Instructions for the task:
In the material below, find each line holding the string "Expr" and copy it.

::::::::

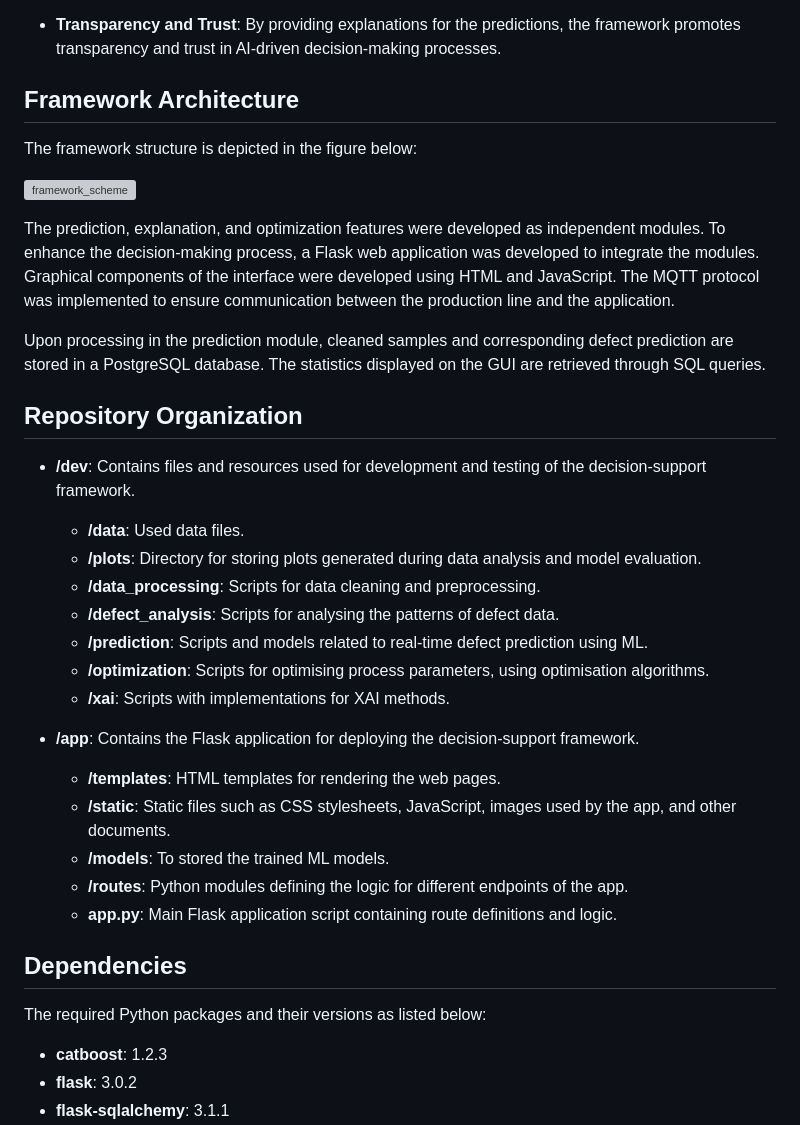
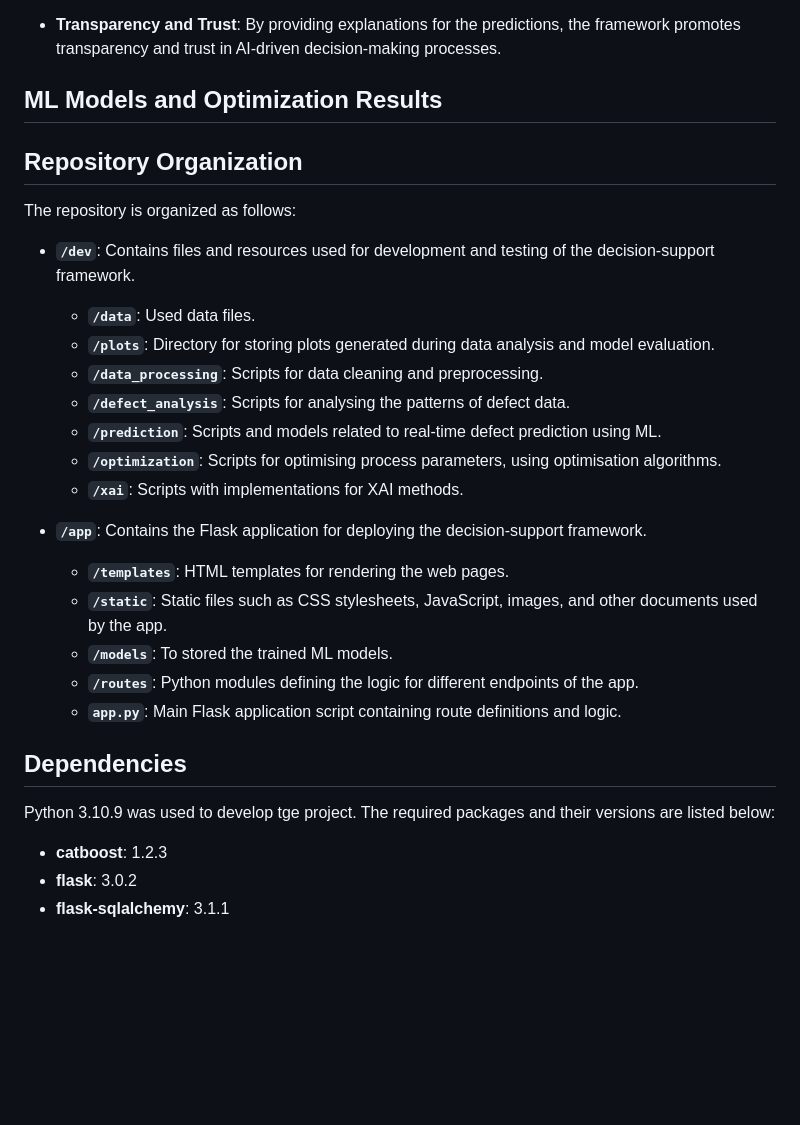
Before and after one commit to beatrizcoutinho5/ZDM_framework, a Markdown page: README.md, the part around one of its changes. GitHub-like rendering; blank space fills up the shorter version; grey boxes are pictures that could not be loaded.

```diff
--- a/README.md
+++ b/README.md
@@ -28,37 +52,31 @@ The decision-support framework aims to bring improvements in modern manufacturin
 
 - **Transparency and Trust**: By providing explanations for the predictions, the framework promotes transparency and trust in AI-driven decision-making processes.
 
-## Framework Architecture
-
-The framework structure is depicted in the figure below:
-
-![framework_scheme](https://github.com/beatrizcoutinho5/ZDM_framework/assets/61502014/10241287-0718-4f96-b149-d41daaa8dbcf)
-
-The prediction, explanation, and optimization features were developed as independent modules. To enhance the decision-making process, a Flask web application was developed to integrate the modules. Graphical components of the interface were developed using HTML and JavaScript. The MQTT protocol was implemented to ensure communication between the production line and the application.
-
-Upon processing in the prediction module, cleaned samples and corresponding defect prediction are stored in a PostgreSQL database. The statistics displayed on the GUI are retrieved through SQL queries.
+## ML Models and Optimization Results
 
 ## **Repository Organization**
 
-- **/dev**: Contains files and resources used for development and testing of the decision-support framework.
-  - **/data**: Used data files.
-  - **/plots**: Directory for storing plots generated during data analysis and model evaluation.
-  - **/data_processing**: Scripts for data cleaning and preprocessing.
-  - **/defect_analysis**: Scripts for analysing the patterns of defect data.
-  - **/prediction**: Scripts and models related to real-time defect prediction using ML.
-  - **/optimization**: Scripts for optimising process parameters, using optimisation algorithms.
-  - **/xai**: Scripts with implementations for XAI methods.
+The repository is organized as follows:
 
-- **/app**: Contains the Flask application for deploying the decision-support framework.
-  - **/templates**: HTML templates for rendering the web pages.
-  - **/static**: Static files such as CSS stylesheets, JavaScript, images used by the app, and other documents.
-  - **/models**: To stored the trained ML models.
-  - **/routes**: Python modules defining the logic for different endpoints of the app.
-  - **app.py**: Main Flask application script containing route definitions and logic.
+- **`/dev`**: Contains files and resources used for development and testing of the decision-support framework.
+  - **`/data`**: Used data files.
+  - **`/plots`**: Directory for storing plots generated during data analysis and model evaluation.
+  - **`/data_processing`**: Scripts for data cleaning and preprocessing.
+  - **`/defect_analysis`**: Scripts for analysing the patterns of defect data.
+  - **`/prediction`**: Scripts and models related to real-time defect prediction using ML.
+  - **`/optimization`**: Scripts for optimising process parameters, using optimisation algorithms.
+  - **`/xai`**: Scripts with implementations for XAI methods.
+
+- **`/app`**: Contains the Flask application for deploying the decision-support framework.
+  - **`/templates`**: HTML templates for rendering the web pages.
+  - **`/static`**: Static files such as CSS stylesheets, JavaScript, images, and other documents used by the app.
+  - **`/models`**: To stored the trained ML models.
+  - **`/routes`**: Python modules defining the logic for different endpoints of the app.
+  - **`app.py`**: Main Flask application script containing route definitions and logic.
 
  ## **Dependencies**
 
- The required Python packages and their versions as listed below:
+ Python 3.10.9 was used to develop tge project. The required packages and their versions are listed below:
 
   - **catboost**: 1.2.3
   - **flask**: 3.0.2
```
Also changed, not shown: other parts of README.md (+42 -12 lines).
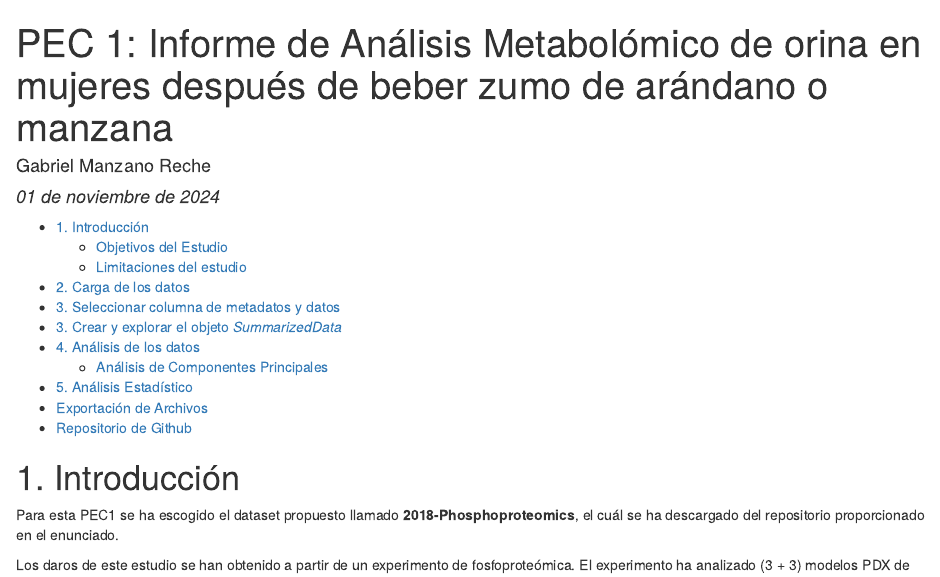
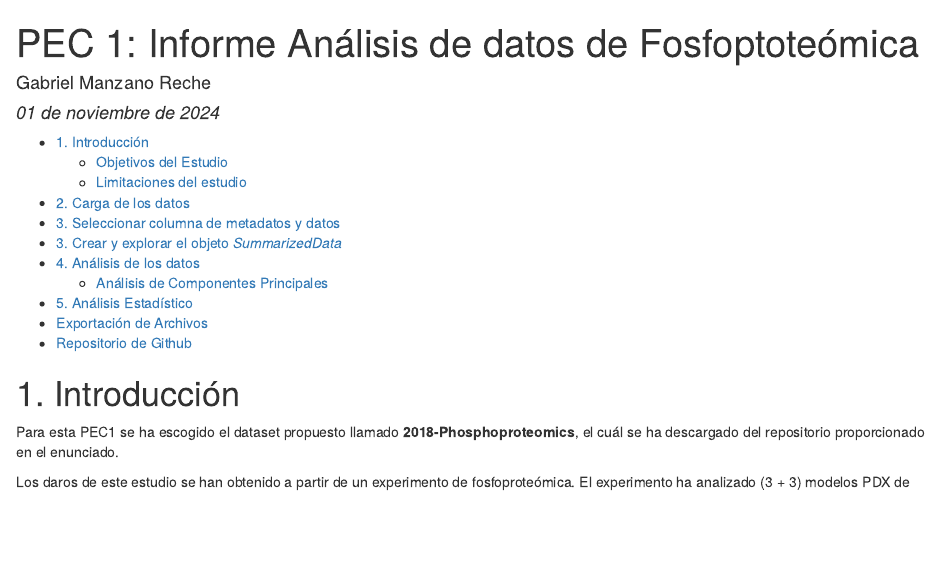
Before and after one commit to GabriManz/Manzano-Reche-Gabriel-PEC1, an R Markdown document (Manzano-Reche-Gabriel-PEC1.Rmd): the page in a window 1100 px wide, from its top. The pictures show the output file Manzano-Reche-Gabriel-PEC1.html that the author committed with the source, opened offline.

Commit message:
Last commit

```diff
--- a/Manzano-Reche-Gabriel-PEC1.Rmd
+++ b/Manzano-Reche-Gabriel-PEC1.Rmd
@@ -1,12 +1,13 @@
 ---
-title: "PEC 1: Informe de Análisis Metabolómico de orina en mujeres después de beber zumo de arándano o manzana"
+title: "PEC 1: Informe Análisis de datos de Fosfoptoteómica"
 author: "Gabriel Manzano Reche"
 date: '*`r format(Sys.Date(),"%d de %B de %Y")`*'
-lan: "es"
+lang: "es"
 output:
+  pdf_document:
+    toc: true
+    latex_engine: xelatex
   html_document:
-    toc: true
-  pdf_document:
     toc: true
 ---
 
```
Also changed, not shown: Manzano-Reche-Gabriel-PEC1.html, Manzano-Reche-Gabriel-PEC1.pdf (added), Manzano-Reche-Gabriel-PEC1.tex (deleted), Manzano-Reche-Gabriel-PEC1_files/figure-latex/unnamed-chunk-10-1.pdf (deleted), Manzano-Reche-Gabriel-PEC1_files/figure-latex/unnamed-chunk-11-1.pdf (deleted).
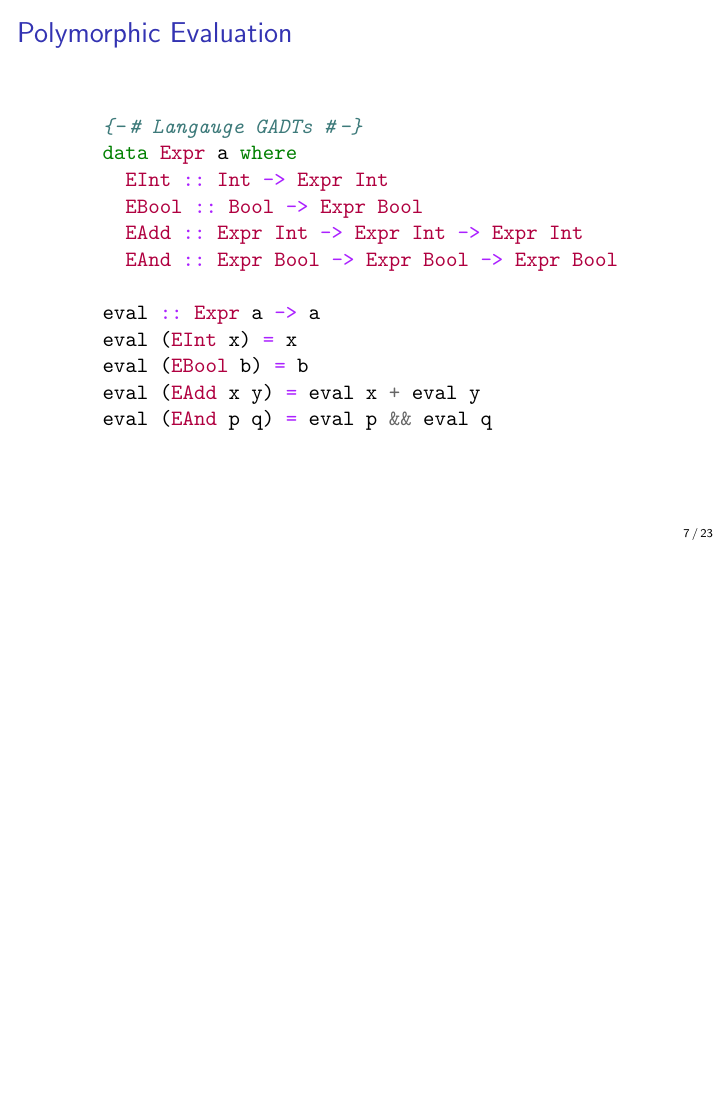
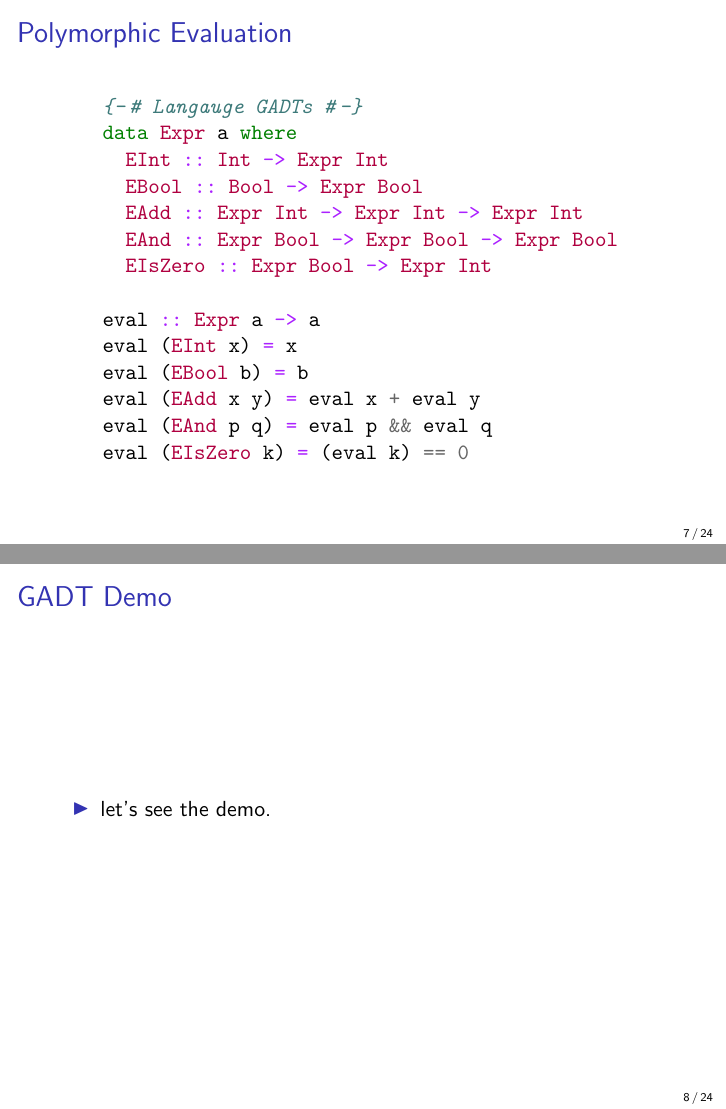
Before and after one commit to donovancrichton/Talks, LaTeX slides (COMP1100/IntroToIdrisAndGADTS/Talk/talk.tex): page 7 of 23 before the commit and pages 7 and 8 of 24 after it, the two joined at a grey line, the shorter picture padded with empty space. Compiled offline with pdfLaTeX.

```diff
--- a/COMP1100/IntroToIdrisAndGADTS/Talk/talk.tex
+++ b/COMP1100/IntroToIdrisAndGADTS/Talk/talk.tex
@@ -97,13 +97,22 @@
       EBool :: Bool -> Expr Bool
       EAdd :: Expr Int -> Expr Int -> Expr Int
       EAnd :: Expr Bool -> Expr Bool -> Expr Bool
+      EIsZero :: Expr Bool -> Expr Int
 
     eval :: Expr a -> a
     eval (EInt x) = x
     eval (EBool b) = b
     eval (EAdd x y) = eval x + eval y
     eval (EAnd p q) = eval p && eval q
+    eval (EIsZero k) = (eval k) == 0
   \end{minted}
+\end{frame}
+
+\begin{frame}[fragile]
+\frametitle{GADT Demo}
+  \begin{itemize}
+    \item let's see the demo.
+  \end{itemize}
 \end{frame}
 
 \begin{frame}[fragile]
```
Also changed, not shown: 1 other file.
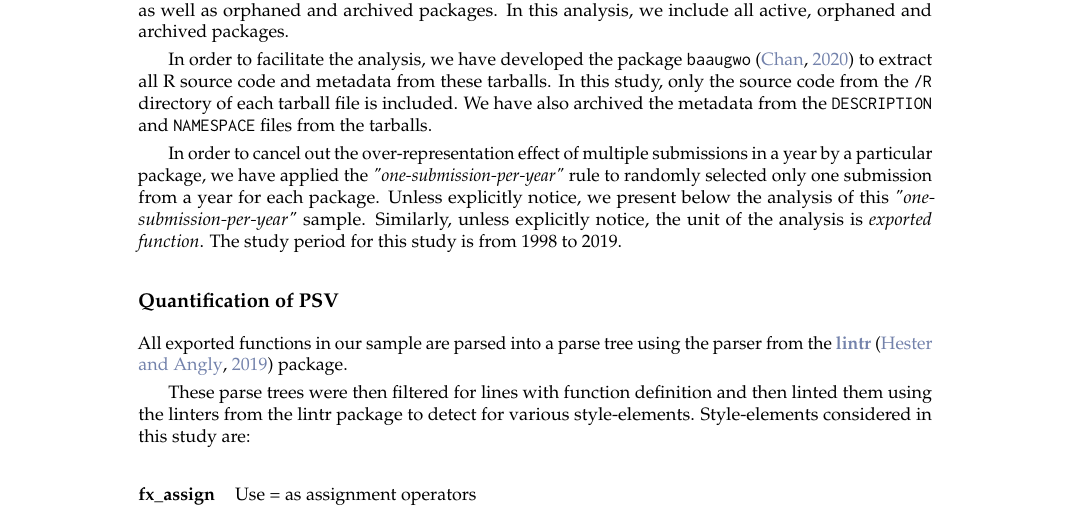
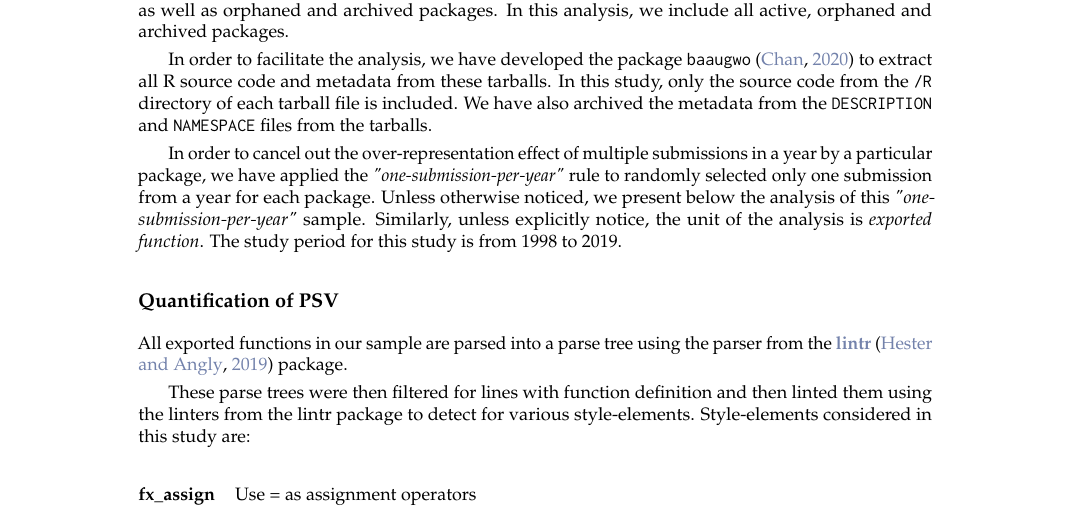
Before and after one commit to chainsawriot/rstyle, a LaTeX document (rjournal_submission/RJwrapper.tex, which reads rjournal_submission/yenetal.tex): part of page 2 of 16, cut so that both start at the same text. Compiled offline with pdfLaTeX.

Commit message:
Fix terms

```diff
--- a/rjournal_submission/yenetal.tex
+++ b/rjournal_submission/yenetal.tex
@@ -77,7 +77,7 @@ On July 1, 2020, we cloned a local mirror of CRAN using the rsync method suggest
 
 In order to facilitate the analysis, we have developed the package \code{baaugwo} \citep{chan2} to extract all R source code and metadata from these tarballs. In this study, only the source code from the \code{/R} directory of each tarball file is included. We have also archived the metadata from the \code{DESCRIPTION} and \code{NAMESPACE} files from the tarballs.
 
-In order to cancel out the over-representation effect of multiple submissions in a year by a particular package, we have applied the \emph{"one-submission-per-year"} rule to randomly selected only one submission from a year for each package. Unless explicitly notice, we present below the analysis of this \emph{"one-submission-per-year"} sample. Similarly, unless explicitly notice, the unit of the analysis is \emph{exported function}. The study period for this study is from 1998 to 2019.
+In order to cancel out the over-representation effect of multiple submissions in a year by a particular package, we have applied the \emph{"one-submission-per-year"} rule to randomly selected only one submission from a year for each package. Unless otherwise noticed, we present below the analysis of this \emph{"one-submission-per-year"} sample. Similarly, unless explicitly notice, the unit of the analysis is \emph{exported function}. The study period for this study is from 1998 to 2019.
 
 \subsection{Quantification of PSV}
 
```
Also changed, not shown: rjournal_submission/RJwrapper.pdf, 1 other file.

::::::::

Response to the exercise:
       EBool :: Bool -> Expr Bool
       EAdd :: Expr Int -> Expr Int -> Expr Int
       EAnd :: Expr Bool -> Expr Bool -> Expr Bool
+      EIsZero :: Expr Bool -> Expr Int
     eval :: Expr a -> a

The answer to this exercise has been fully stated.